AIM OF THE EXERCISE.
If a line in the records below contains "title", copy that line.

::: RECORD SET

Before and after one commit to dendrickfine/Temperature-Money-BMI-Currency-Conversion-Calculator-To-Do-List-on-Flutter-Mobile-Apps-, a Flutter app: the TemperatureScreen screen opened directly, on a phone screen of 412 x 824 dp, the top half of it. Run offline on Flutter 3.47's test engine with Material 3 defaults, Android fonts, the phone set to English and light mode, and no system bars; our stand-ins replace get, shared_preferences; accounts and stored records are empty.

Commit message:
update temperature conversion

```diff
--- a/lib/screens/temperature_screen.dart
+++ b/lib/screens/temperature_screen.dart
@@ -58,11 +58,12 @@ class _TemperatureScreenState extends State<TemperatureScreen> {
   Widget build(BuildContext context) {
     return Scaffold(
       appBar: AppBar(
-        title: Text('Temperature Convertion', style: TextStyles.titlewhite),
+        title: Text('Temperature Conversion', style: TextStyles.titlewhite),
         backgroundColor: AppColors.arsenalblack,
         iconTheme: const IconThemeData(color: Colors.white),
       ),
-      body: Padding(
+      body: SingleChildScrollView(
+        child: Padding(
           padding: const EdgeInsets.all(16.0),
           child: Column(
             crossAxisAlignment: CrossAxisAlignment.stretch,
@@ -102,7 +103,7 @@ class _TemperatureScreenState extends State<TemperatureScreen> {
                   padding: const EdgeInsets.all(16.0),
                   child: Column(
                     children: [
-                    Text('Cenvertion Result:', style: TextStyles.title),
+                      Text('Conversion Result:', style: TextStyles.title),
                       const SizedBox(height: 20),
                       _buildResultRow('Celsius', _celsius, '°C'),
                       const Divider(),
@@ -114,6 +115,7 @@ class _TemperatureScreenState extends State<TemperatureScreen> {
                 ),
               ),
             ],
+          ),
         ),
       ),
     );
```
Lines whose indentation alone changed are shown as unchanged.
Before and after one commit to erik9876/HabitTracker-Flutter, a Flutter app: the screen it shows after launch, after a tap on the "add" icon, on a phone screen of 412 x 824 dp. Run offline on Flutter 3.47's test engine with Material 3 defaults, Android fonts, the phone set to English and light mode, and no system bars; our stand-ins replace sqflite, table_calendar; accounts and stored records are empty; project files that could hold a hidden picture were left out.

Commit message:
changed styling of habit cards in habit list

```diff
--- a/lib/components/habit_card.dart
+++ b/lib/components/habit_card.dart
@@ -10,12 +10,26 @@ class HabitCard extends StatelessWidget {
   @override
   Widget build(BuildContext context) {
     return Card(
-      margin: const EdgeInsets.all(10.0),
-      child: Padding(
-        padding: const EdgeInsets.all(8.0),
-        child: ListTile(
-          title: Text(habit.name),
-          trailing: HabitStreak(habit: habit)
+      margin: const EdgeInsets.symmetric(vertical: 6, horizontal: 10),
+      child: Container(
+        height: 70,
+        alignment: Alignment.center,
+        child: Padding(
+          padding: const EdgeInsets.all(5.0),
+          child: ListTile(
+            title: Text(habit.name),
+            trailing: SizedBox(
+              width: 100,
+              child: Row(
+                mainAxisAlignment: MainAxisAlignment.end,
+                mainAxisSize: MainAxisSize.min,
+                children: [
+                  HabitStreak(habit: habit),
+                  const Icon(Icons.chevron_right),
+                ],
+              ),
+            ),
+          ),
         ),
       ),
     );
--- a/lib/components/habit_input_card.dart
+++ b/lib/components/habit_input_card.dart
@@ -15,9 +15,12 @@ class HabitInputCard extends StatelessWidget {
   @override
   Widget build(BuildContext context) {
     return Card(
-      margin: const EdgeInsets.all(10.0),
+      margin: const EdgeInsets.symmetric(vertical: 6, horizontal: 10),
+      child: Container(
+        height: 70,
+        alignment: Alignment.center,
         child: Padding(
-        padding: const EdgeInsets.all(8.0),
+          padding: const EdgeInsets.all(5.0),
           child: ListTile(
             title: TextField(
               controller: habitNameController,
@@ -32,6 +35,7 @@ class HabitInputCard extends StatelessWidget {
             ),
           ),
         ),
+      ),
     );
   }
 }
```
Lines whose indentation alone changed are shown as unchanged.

::::::

RESPONSE.
-        title: Text('Temperature Convertion', style: TextStyles.titlewhite),
+        title: Text('Temperature Conversion', style: TextStyles.titlewhite),
-                    Text('Cenvertion Result:', style: TextStyles.title),
+                      Text('Conversion Result:', style: TextStyles.title),
-          title: Text(habit.name),
+            title: Text(habit.name),
             title: TextField(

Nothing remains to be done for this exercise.